- [Work instruction]:
How many lines in the records below contain the word "null"? Answer with the number alone.

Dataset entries
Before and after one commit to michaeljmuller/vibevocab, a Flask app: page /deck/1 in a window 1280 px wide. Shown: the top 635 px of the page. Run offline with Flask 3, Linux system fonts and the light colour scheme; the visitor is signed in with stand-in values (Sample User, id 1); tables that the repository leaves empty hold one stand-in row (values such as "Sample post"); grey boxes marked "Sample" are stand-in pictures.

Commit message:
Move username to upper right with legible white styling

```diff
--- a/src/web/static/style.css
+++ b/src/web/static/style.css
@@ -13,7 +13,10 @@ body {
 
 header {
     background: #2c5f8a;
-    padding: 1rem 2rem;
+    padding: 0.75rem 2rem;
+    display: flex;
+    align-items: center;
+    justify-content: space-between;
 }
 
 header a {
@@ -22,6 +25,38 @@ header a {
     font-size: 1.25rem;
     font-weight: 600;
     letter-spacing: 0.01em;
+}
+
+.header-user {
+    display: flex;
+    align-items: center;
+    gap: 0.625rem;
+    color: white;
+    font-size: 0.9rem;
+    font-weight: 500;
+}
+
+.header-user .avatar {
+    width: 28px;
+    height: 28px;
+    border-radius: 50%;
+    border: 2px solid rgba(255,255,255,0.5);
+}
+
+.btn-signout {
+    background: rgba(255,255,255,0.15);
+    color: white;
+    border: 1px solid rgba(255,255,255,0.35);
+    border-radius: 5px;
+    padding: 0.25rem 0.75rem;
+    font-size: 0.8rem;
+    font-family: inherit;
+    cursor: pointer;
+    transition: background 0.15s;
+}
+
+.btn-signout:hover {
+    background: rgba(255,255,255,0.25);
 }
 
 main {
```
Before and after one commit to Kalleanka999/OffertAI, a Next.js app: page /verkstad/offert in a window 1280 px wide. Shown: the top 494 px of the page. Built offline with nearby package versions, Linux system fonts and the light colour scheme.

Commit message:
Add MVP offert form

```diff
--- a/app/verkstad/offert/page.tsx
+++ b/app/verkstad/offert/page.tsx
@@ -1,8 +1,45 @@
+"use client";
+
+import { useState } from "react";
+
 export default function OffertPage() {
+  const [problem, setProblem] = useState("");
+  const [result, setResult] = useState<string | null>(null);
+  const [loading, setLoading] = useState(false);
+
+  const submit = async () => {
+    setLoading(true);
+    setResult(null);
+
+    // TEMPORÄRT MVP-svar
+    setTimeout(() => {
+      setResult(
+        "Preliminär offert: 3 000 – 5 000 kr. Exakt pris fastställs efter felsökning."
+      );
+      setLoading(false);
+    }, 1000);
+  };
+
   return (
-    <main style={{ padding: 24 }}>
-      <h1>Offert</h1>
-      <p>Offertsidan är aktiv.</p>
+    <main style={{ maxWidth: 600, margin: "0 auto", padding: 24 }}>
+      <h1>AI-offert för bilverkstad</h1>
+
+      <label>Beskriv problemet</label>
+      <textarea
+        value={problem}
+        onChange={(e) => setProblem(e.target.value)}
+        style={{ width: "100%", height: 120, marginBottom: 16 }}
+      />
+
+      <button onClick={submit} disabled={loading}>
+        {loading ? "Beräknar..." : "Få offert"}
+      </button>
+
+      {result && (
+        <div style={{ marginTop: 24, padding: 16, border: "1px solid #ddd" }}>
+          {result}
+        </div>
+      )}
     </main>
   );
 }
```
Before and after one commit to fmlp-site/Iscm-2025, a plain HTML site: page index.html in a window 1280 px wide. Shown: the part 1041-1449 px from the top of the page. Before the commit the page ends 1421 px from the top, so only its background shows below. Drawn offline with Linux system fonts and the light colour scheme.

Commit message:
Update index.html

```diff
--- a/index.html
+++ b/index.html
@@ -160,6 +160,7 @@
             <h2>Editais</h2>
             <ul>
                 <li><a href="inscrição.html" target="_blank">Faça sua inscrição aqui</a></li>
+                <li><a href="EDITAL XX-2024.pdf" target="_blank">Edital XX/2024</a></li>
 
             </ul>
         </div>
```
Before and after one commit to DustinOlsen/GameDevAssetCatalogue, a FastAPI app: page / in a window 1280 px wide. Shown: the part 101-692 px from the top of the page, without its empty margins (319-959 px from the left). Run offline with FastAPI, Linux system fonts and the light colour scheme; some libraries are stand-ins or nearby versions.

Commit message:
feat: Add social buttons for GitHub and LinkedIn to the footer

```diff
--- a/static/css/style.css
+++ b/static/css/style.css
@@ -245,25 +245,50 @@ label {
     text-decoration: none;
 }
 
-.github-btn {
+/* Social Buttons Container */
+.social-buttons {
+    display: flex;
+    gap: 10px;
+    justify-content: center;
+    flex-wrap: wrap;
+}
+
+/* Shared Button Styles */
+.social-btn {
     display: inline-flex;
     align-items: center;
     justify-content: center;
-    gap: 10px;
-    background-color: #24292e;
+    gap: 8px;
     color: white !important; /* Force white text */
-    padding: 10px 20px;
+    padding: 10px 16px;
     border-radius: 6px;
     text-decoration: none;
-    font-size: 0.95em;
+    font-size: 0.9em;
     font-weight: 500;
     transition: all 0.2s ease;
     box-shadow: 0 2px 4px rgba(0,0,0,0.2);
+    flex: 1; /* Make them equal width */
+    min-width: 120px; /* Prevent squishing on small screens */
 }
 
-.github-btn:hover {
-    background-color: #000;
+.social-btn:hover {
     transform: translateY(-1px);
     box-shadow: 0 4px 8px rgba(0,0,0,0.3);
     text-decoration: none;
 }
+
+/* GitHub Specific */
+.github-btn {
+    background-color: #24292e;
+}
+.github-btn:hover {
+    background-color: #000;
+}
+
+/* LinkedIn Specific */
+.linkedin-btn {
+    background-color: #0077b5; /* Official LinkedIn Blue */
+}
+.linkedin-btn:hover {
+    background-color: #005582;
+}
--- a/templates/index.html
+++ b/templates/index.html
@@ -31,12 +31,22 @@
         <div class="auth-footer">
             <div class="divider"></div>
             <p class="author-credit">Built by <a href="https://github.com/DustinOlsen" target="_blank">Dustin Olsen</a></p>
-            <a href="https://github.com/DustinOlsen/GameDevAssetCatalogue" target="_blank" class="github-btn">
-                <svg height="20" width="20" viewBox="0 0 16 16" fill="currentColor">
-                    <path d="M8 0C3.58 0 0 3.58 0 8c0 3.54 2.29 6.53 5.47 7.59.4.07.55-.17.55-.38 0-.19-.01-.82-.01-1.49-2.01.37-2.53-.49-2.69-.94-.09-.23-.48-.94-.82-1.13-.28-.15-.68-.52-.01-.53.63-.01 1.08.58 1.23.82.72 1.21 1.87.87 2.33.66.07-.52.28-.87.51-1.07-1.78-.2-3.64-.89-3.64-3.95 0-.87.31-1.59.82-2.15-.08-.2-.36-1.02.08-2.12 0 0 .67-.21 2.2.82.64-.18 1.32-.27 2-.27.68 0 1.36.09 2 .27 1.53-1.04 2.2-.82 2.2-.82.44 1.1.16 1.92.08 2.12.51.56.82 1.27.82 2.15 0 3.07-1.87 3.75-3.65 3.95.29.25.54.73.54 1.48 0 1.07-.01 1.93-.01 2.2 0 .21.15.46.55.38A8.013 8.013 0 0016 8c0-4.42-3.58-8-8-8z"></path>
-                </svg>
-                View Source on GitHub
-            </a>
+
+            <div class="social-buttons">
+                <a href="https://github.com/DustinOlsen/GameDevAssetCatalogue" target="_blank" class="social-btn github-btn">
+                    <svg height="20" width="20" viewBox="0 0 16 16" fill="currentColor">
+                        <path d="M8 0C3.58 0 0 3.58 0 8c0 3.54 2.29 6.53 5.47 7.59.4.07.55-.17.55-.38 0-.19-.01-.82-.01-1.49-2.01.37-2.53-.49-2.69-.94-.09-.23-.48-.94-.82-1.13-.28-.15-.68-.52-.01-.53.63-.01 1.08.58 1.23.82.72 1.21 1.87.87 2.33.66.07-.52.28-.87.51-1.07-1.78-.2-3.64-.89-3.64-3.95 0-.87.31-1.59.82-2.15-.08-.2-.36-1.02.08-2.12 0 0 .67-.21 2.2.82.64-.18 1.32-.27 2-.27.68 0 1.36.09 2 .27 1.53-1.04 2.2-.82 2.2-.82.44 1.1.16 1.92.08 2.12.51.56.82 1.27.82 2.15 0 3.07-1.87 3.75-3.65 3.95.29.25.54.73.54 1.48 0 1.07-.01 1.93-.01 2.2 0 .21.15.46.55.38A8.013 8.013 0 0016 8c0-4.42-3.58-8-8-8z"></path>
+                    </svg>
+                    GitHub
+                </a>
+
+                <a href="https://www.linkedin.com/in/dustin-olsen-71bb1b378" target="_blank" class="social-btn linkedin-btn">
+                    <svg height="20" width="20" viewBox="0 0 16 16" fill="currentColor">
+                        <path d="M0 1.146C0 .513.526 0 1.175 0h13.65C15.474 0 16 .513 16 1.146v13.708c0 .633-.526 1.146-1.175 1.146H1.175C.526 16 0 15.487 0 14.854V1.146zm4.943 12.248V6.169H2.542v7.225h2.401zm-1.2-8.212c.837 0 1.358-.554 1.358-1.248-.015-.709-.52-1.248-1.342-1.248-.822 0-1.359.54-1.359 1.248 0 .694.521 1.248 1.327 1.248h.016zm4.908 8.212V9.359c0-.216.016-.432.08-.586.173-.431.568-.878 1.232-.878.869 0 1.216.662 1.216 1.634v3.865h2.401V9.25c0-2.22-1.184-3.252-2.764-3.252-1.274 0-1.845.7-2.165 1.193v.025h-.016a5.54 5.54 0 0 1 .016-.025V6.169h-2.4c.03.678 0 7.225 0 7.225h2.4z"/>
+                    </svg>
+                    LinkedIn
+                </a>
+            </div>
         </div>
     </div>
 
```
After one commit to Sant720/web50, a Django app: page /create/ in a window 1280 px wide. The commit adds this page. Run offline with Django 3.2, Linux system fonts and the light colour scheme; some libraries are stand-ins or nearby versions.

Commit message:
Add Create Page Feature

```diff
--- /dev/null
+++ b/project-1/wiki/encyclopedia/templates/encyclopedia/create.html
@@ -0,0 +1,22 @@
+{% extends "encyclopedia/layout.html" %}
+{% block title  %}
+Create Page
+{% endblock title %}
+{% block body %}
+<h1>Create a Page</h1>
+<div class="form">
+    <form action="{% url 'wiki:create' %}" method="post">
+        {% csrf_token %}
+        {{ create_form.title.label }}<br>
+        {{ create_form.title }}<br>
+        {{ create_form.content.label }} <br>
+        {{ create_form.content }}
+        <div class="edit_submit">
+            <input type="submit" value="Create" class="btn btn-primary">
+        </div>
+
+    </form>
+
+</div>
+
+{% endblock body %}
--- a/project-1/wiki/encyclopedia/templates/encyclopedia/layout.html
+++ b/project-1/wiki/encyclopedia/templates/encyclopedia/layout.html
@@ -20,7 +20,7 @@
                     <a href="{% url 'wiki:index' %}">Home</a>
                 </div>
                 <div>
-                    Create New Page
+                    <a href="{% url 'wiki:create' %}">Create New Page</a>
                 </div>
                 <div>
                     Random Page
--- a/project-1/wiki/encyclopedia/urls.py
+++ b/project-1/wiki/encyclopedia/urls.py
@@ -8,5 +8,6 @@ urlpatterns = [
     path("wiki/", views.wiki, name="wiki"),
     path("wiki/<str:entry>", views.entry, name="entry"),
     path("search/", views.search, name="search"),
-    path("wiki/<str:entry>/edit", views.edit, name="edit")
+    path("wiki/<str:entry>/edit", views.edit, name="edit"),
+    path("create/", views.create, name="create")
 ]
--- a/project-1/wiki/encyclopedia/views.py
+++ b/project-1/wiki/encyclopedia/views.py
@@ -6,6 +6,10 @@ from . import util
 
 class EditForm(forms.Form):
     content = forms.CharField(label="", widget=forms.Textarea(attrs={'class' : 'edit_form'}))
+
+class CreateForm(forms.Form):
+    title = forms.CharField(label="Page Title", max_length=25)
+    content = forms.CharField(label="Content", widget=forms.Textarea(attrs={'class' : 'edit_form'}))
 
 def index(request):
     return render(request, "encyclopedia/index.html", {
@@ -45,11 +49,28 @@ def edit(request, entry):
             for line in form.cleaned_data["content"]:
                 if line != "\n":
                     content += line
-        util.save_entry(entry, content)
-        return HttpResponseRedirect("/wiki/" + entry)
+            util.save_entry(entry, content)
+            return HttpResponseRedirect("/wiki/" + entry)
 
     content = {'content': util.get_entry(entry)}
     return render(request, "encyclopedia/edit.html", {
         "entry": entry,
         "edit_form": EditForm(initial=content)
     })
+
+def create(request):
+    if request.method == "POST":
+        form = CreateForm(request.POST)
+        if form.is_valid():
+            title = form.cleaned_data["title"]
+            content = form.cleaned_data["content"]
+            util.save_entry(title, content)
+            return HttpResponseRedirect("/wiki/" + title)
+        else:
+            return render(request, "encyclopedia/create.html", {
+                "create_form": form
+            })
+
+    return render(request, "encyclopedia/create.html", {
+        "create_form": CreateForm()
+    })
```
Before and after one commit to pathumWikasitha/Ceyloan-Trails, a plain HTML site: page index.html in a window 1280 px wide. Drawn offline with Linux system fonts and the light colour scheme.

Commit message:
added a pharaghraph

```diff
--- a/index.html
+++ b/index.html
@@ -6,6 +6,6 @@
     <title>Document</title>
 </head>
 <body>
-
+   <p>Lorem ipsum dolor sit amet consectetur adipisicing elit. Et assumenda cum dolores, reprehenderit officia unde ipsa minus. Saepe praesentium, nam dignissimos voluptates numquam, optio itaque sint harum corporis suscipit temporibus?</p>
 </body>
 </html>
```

- [Written solution]:
3